But that’s not true, really.
The truth is that I’ve written a lot.
I’ve written thank you notes and messages to friends expressing my deep appreciation for being there.
I’ve thanked people for caring for our family and bringing food. I’ve thanked people for donating money to my dad’s memorial.
I’ve written notes to a pastor. I’ve emailed questions to a funeral director.
I’ve written an obituary.
And after a wonderful experience at the hospital, I’ve written to a palliative care navigator:
I know you meet a lot of patients and families, but I wanted to let you know how much your work was appreciated when my dad was a patient in Allen Hospital. You spent a lot of time talking with my mom and me about my dad, his condition, family dynamics, wishes, etc. It was such a relief for me that you were able to guide some of these difficult conversations with my parents.
I had talked to my dad about hospice, but he wasn't ready for it. I desperately wanted him to be. I thank you for empowering him to make his own decisions and for allowing him to understand his options.
The last day my dad was at Allen, Dr. Jaoude spoke further with him about the progression of his cancer and the options that existed. He was kind and honest. I was really proud of my dad when he chose to go to hospice. He had wanted to go home for so long, but near the end he knew it would be impossible. As his condition worsened, he knew my mom would not be able to care for him.
My dad was transported from Allen to Bartels Lutheran Home. I was grateful for the assistance of the social worker, Hillary, who lined up the details for us. Megan, his nurse, was outstanding, too, in her care and communication with him and our family.
He passed away very peacefully the evening of April 28, after having been in hospice less than 48 hours. He had spent the day with many family members and friends who loved him.
He was finally ready.
Thank you so much for the work you do every day. It means the world to families like ours and many others who may not tell you so.
Tyann Sheldon Rouw
I told Henry I needed to carve out time to write regularly again this summer, which is difficult because school isn’t in session. Our routine is kind of crazy, and I need a whole lot of silence in order to collect my thoughts and write. Silence is a rare commodity these days.

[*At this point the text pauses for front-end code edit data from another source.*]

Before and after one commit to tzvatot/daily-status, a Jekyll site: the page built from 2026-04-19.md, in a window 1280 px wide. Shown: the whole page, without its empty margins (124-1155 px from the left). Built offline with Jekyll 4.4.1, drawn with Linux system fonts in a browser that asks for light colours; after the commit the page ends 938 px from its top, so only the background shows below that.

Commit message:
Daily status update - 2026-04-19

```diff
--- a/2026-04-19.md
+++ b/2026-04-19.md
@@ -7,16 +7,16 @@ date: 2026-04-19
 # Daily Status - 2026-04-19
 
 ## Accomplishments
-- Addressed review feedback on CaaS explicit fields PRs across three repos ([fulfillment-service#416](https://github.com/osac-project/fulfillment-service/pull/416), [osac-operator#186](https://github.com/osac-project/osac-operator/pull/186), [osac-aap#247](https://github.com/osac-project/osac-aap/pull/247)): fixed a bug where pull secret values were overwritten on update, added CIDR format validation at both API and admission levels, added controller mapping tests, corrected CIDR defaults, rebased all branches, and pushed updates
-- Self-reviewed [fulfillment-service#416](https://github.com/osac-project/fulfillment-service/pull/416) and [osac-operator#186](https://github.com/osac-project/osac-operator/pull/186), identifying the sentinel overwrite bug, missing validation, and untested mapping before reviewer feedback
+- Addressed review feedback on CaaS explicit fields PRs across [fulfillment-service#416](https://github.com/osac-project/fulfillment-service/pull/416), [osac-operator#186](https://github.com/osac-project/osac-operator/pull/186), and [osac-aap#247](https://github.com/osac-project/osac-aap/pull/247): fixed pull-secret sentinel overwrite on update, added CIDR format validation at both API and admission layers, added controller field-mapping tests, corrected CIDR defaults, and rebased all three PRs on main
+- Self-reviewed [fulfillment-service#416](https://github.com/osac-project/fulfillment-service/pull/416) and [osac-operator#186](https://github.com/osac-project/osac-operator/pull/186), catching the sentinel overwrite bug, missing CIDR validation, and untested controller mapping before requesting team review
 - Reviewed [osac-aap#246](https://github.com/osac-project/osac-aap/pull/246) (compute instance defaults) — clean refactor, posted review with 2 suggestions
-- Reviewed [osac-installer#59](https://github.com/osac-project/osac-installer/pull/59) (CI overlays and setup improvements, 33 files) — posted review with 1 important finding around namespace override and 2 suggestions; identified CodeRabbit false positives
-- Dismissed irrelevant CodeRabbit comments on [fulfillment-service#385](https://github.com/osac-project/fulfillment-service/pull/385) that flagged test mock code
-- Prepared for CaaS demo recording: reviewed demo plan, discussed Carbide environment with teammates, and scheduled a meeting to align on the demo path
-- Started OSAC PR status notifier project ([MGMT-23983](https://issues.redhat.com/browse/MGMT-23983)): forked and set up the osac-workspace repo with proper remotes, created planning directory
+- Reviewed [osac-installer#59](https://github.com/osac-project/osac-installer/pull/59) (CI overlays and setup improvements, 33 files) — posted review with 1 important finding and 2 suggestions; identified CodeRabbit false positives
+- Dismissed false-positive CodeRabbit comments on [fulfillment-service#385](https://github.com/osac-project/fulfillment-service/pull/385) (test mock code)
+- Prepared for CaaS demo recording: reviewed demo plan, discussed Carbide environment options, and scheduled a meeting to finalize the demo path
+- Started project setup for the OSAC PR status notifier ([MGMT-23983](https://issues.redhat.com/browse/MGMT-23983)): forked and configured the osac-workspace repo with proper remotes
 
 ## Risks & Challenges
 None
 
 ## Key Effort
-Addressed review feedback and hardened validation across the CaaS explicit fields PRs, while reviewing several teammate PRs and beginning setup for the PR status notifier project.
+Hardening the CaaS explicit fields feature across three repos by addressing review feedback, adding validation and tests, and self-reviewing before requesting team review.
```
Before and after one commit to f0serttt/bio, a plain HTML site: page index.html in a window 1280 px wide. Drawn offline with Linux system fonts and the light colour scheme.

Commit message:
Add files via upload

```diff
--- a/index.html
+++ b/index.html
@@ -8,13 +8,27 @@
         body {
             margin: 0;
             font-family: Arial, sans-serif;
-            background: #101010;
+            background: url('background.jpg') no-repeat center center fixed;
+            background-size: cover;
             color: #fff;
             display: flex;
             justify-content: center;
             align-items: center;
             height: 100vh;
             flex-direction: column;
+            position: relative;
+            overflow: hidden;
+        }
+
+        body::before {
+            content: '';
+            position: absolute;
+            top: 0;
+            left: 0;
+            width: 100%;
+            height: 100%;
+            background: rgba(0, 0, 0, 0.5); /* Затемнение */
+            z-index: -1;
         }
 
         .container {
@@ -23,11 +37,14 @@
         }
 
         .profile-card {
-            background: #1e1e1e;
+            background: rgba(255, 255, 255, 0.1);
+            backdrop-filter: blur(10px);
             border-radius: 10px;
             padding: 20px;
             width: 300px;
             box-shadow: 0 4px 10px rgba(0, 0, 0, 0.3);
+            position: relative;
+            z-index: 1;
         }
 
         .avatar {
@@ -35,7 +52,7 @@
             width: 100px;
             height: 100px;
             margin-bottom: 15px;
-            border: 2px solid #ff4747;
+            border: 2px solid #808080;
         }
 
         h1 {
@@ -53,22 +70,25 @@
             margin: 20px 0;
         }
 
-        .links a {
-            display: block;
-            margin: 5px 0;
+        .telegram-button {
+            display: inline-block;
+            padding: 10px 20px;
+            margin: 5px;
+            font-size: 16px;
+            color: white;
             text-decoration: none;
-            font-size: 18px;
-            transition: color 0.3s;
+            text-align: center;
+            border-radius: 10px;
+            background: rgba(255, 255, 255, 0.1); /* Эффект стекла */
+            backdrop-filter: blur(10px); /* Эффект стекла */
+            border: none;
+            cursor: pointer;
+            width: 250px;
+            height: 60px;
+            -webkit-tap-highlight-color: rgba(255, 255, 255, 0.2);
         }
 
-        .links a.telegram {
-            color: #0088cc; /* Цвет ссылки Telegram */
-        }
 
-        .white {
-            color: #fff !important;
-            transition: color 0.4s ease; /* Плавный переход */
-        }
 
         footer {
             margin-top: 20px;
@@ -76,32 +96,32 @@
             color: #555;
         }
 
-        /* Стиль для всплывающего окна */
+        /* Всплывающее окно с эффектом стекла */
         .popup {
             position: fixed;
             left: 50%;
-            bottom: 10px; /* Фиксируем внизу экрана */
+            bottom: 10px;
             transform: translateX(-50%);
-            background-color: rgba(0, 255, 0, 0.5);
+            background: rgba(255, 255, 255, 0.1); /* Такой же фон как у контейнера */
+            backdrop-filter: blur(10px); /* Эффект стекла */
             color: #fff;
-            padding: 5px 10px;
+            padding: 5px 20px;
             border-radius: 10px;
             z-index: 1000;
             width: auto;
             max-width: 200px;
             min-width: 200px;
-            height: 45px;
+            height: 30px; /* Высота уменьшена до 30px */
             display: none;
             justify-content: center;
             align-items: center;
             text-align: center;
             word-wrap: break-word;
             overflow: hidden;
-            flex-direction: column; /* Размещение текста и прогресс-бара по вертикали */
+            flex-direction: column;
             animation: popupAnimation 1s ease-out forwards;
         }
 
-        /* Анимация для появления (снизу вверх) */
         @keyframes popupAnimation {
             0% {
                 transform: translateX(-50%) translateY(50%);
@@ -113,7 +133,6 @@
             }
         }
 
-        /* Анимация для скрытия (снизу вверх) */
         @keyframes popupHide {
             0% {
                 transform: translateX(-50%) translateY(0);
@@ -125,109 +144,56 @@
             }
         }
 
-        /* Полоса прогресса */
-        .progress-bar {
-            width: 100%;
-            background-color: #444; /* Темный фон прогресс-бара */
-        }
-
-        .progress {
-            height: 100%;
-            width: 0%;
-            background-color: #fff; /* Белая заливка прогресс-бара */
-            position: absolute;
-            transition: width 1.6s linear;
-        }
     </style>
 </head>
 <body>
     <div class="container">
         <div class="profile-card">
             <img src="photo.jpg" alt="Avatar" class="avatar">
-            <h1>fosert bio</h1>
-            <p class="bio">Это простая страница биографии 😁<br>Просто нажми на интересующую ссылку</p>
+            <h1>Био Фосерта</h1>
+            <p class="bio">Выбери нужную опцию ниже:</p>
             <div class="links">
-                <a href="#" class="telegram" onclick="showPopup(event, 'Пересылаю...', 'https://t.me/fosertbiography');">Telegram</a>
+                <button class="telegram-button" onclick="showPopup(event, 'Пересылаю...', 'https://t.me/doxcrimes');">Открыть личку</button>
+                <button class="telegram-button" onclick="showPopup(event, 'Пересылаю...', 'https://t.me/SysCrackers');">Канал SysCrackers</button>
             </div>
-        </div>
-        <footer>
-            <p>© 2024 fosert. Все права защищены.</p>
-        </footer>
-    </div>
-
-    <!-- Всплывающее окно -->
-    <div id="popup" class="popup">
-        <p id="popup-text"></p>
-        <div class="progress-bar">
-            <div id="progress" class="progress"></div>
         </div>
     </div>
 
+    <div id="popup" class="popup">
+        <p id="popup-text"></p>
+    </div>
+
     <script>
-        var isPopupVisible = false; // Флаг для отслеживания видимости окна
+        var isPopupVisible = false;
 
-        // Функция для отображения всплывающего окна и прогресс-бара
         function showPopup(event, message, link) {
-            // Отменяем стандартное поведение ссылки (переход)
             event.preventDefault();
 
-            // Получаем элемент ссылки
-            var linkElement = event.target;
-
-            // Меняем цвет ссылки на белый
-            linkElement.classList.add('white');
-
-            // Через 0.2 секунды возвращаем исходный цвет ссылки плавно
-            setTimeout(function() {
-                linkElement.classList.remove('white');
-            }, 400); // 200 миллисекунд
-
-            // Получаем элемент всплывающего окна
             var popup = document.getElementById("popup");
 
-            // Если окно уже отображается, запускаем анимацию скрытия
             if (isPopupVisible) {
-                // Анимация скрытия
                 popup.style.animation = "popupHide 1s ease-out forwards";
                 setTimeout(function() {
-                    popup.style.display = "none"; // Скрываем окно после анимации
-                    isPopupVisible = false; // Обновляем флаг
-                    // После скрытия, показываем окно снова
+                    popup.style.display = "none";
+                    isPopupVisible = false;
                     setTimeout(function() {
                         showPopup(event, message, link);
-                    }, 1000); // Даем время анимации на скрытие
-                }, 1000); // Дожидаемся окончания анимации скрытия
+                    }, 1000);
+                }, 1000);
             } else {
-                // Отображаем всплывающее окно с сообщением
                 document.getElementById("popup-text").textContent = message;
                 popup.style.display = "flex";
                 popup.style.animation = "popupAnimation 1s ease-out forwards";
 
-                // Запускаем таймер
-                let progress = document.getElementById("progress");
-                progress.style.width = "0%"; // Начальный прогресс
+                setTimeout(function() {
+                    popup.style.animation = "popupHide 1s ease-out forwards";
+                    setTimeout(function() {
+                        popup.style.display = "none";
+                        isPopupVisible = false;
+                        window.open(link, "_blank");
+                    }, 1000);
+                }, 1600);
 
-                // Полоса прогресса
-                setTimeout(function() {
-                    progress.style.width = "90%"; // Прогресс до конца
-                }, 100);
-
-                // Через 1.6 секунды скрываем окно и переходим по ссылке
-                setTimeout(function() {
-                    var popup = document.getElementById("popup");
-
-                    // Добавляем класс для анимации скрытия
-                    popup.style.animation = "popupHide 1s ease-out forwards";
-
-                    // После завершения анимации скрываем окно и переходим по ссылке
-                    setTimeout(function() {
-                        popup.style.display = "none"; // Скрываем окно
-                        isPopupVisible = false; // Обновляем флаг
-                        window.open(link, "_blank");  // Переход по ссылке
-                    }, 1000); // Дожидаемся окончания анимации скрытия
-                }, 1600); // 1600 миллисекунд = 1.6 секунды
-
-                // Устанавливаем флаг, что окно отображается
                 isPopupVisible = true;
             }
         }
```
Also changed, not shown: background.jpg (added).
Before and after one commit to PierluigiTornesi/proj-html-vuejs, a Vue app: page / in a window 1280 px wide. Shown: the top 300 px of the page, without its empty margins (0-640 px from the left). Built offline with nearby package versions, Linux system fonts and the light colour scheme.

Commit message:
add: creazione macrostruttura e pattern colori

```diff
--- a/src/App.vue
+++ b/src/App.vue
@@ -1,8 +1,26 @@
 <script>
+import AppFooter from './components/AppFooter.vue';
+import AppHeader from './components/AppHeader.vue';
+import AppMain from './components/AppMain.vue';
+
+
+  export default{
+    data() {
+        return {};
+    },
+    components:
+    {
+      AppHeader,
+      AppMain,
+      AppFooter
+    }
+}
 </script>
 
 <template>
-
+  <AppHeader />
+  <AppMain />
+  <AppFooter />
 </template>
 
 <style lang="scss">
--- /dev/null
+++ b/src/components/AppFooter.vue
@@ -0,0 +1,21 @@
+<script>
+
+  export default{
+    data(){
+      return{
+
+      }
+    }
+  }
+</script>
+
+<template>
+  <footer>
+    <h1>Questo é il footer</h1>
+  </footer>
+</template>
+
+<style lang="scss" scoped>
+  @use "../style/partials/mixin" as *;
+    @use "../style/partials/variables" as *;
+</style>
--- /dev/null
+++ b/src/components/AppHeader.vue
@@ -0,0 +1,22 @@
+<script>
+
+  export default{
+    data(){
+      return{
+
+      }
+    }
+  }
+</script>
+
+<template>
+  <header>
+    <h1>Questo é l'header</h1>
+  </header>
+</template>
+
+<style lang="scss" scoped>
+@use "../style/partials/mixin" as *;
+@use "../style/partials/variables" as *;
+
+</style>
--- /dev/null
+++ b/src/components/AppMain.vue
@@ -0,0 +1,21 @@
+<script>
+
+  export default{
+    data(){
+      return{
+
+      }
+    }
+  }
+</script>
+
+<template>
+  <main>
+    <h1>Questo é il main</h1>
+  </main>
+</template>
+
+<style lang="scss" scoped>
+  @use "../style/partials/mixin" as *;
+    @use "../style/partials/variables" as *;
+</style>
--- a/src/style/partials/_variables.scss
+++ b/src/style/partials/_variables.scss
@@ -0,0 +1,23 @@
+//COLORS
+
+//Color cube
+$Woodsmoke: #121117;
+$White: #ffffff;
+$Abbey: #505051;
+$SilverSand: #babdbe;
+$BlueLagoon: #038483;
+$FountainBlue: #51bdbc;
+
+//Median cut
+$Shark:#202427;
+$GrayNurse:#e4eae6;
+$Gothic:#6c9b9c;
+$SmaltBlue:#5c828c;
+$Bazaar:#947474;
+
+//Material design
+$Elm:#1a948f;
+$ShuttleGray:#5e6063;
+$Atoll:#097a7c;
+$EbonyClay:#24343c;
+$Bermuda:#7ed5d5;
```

I have many stories to tell.
I told him to be patient and wait for me.
Soon I’ll be back.